» Assigned task:
Go through the records and report each line holding the string "edition".

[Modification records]
....
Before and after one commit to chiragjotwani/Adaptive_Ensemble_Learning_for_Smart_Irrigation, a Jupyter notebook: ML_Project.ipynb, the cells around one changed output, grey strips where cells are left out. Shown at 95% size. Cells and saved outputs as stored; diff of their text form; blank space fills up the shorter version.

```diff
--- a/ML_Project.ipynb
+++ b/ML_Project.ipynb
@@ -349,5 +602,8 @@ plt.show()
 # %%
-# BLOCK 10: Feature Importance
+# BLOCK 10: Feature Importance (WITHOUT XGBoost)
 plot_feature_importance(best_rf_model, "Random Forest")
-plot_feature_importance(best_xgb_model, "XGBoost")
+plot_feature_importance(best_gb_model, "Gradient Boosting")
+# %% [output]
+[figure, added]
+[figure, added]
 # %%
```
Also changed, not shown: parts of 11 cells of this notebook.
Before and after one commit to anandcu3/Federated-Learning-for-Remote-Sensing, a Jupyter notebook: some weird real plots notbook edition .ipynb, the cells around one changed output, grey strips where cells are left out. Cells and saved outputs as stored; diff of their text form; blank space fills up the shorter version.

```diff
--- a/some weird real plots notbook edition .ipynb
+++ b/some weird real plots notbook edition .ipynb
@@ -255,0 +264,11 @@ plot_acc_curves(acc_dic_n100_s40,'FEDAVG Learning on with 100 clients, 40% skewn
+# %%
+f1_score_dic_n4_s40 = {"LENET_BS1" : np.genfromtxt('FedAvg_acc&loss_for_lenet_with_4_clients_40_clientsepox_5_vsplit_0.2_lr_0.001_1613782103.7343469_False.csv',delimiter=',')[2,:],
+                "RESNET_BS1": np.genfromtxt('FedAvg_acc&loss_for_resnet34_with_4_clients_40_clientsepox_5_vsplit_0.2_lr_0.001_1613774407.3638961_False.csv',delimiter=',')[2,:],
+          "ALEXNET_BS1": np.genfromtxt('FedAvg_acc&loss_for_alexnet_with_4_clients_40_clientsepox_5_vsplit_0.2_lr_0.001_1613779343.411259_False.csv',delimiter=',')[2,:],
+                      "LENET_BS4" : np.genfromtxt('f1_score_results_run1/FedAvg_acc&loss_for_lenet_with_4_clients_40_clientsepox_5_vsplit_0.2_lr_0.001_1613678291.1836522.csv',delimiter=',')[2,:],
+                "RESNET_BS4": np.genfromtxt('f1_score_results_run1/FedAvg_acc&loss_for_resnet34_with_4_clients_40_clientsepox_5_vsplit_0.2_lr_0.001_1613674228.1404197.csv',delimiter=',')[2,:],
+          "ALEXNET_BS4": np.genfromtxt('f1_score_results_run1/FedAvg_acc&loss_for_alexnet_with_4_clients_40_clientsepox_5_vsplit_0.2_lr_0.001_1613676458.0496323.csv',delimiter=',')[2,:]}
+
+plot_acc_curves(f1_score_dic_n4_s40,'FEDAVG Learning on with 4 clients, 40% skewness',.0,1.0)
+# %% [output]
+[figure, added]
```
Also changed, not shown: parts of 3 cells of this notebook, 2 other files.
....
» Response to the exercise:
Before and after one commit to anandcu3/Federated-Learning-for-Remote-Sensing, a Jupyter notebook: some weird real plots notbook edition .ipynb, the cells around one changed output, grey strips where cells are left out. Cells and saved outputs as stored; diff of their text form; blank space fills up the shorter version.
--- a/some weird real plots notbook edition .ipynb
+++ b/some weird real plots notbook edition .ipynb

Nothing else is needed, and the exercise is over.